--- START ---

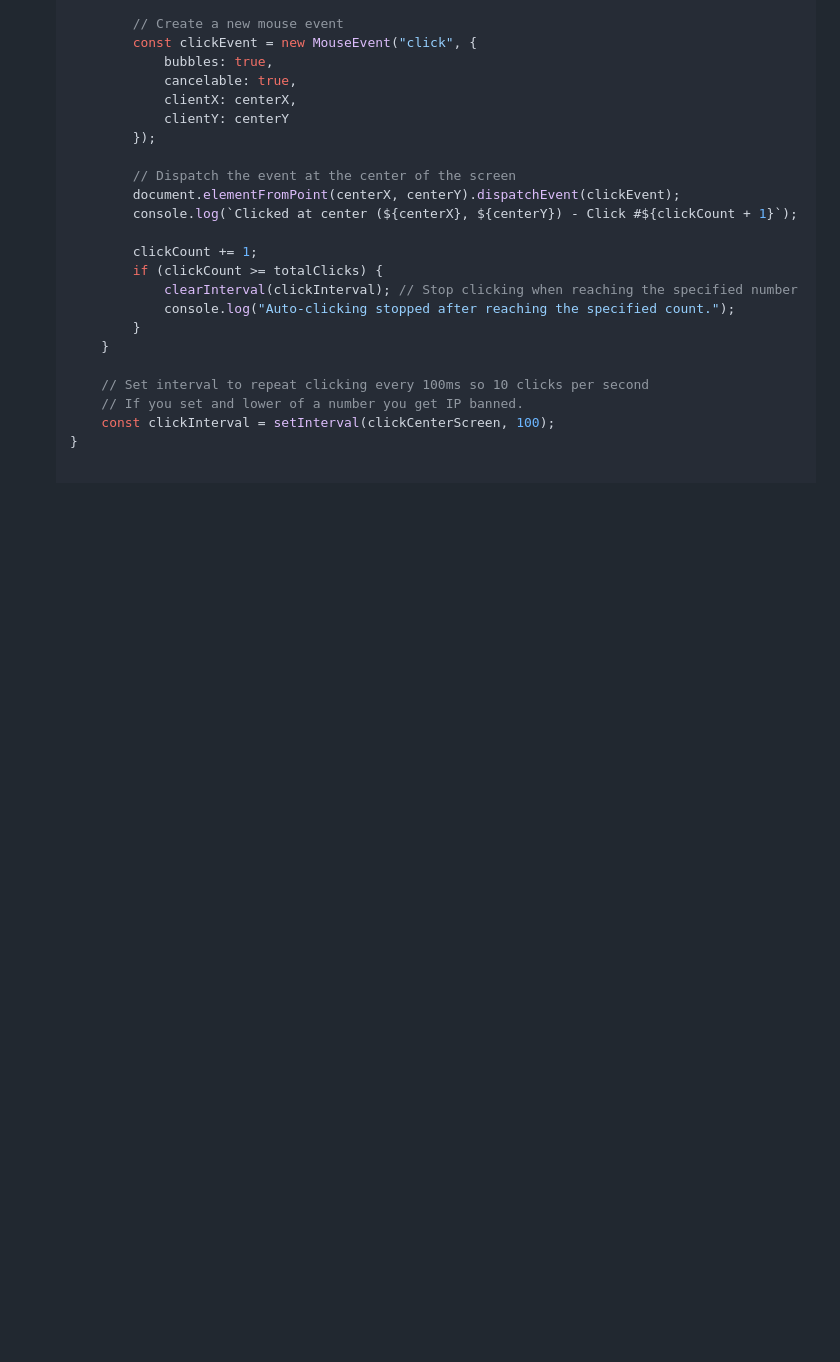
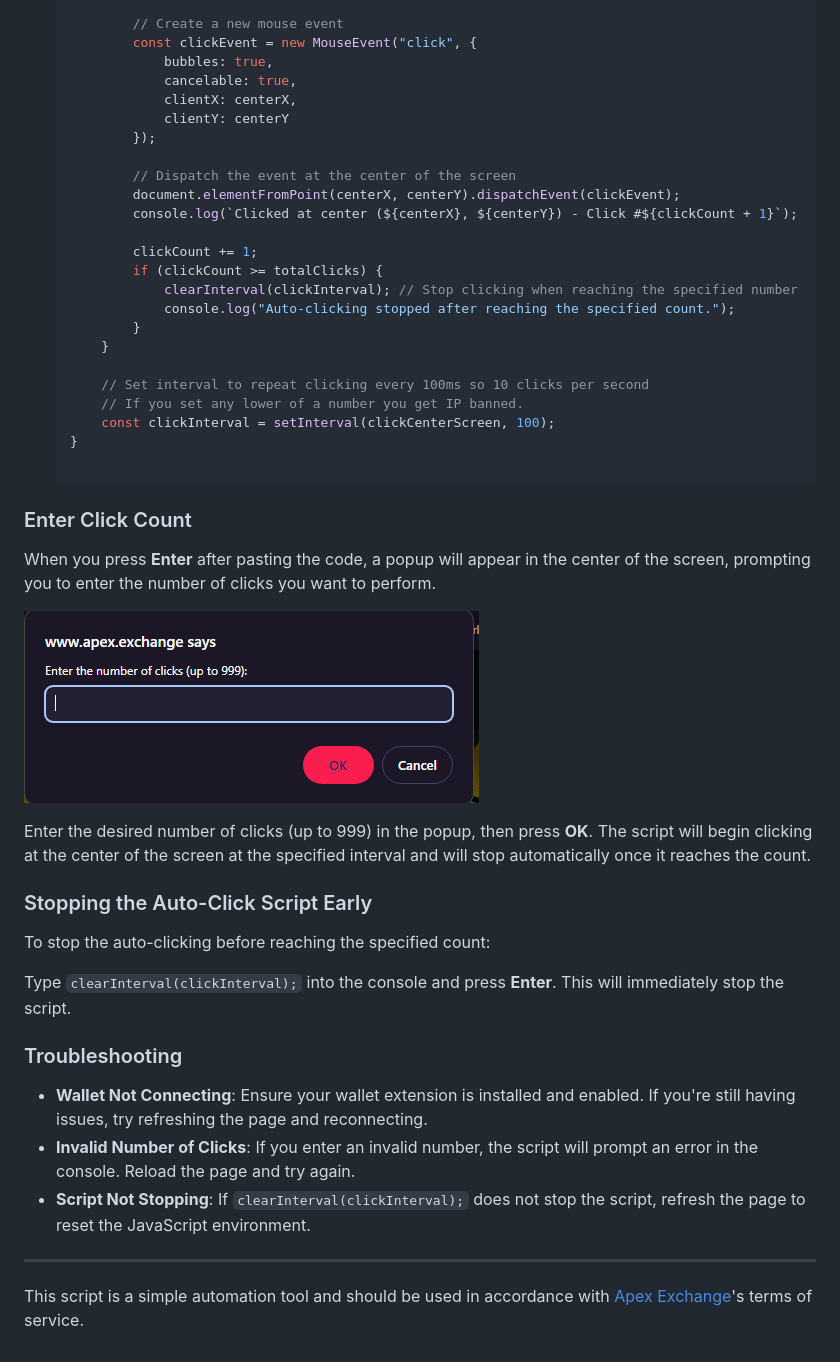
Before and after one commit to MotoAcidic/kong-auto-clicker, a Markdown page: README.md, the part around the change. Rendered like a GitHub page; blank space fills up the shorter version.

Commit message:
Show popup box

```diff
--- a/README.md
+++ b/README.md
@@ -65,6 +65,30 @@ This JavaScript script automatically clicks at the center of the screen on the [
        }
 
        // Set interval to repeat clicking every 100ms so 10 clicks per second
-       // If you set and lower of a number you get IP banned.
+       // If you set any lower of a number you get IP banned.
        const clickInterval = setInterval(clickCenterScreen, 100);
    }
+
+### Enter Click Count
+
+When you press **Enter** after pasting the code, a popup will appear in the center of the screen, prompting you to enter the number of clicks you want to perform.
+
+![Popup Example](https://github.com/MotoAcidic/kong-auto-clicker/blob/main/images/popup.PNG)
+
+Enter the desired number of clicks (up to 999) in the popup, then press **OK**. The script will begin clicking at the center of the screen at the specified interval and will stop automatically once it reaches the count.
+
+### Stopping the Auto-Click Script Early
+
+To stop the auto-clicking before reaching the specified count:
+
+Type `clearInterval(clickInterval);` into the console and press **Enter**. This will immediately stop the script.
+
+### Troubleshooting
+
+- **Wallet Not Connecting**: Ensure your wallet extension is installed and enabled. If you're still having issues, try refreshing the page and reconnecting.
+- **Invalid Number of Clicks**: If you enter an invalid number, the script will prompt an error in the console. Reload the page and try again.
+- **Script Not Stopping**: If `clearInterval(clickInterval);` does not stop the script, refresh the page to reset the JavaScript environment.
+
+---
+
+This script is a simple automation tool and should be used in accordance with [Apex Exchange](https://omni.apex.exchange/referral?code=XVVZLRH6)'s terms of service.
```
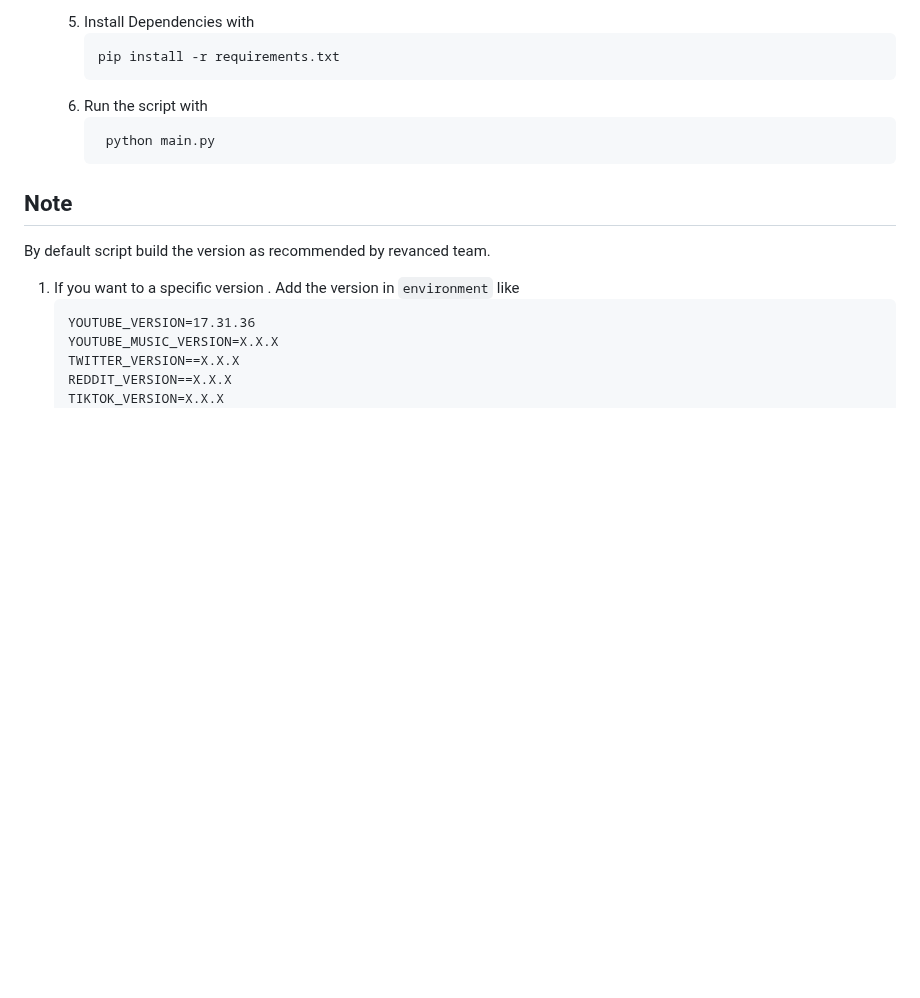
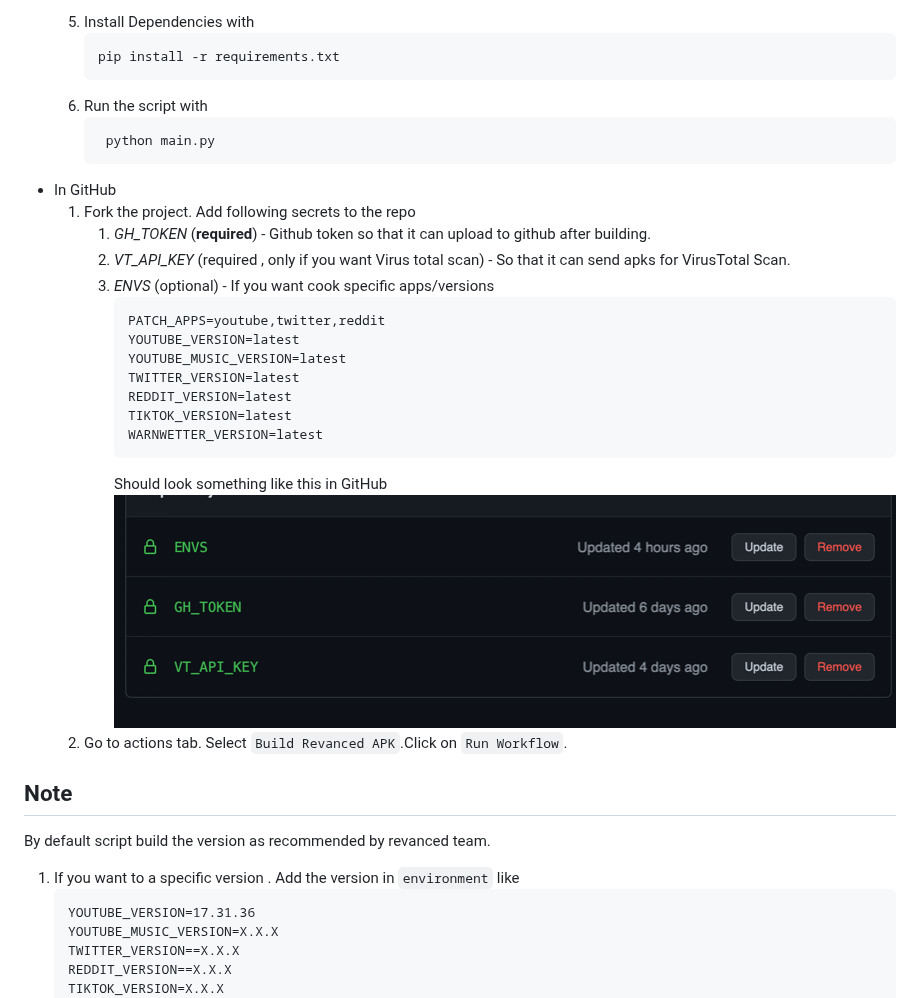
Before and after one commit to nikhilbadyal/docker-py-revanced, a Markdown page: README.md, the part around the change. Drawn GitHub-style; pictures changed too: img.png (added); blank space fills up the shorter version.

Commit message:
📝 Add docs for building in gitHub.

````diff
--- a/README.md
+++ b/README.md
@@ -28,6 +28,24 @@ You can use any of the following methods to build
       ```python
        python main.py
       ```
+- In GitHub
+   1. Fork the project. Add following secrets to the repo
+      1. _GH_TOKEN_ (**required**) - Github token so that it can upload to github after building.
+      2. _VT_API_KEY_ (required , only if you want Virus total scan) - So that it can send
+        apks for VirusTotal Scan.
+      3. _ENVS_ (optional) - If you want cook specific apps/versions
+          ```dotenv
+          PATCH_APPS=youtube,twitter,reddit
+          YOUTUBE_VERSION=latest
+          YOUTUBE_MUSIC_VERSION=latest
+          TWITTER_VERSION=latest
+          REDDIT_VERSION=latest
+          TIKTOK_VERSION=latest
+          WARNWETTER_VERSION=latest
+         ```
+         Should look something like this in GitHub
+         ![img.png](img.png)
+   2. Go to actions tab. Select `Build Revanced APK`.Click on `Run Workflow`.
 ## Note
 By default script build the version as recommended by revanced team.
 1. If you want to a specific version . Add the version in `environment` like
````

--- END ---

• **REQUIRED WORK**: Could you copy each line of the material that holds "kong"?

• **SOLUTION BELOW**:
Before and after one commit to MotoAcidic/kong-auto-clicker, a Markdown page: README.md, the part around the change. Rendered like a GitHub page; blank space fills up the shorter version.
+![Popup Example](https://github.com/MotoAcidic/kong-auto-clicker/blob/main/images/popup.PNG)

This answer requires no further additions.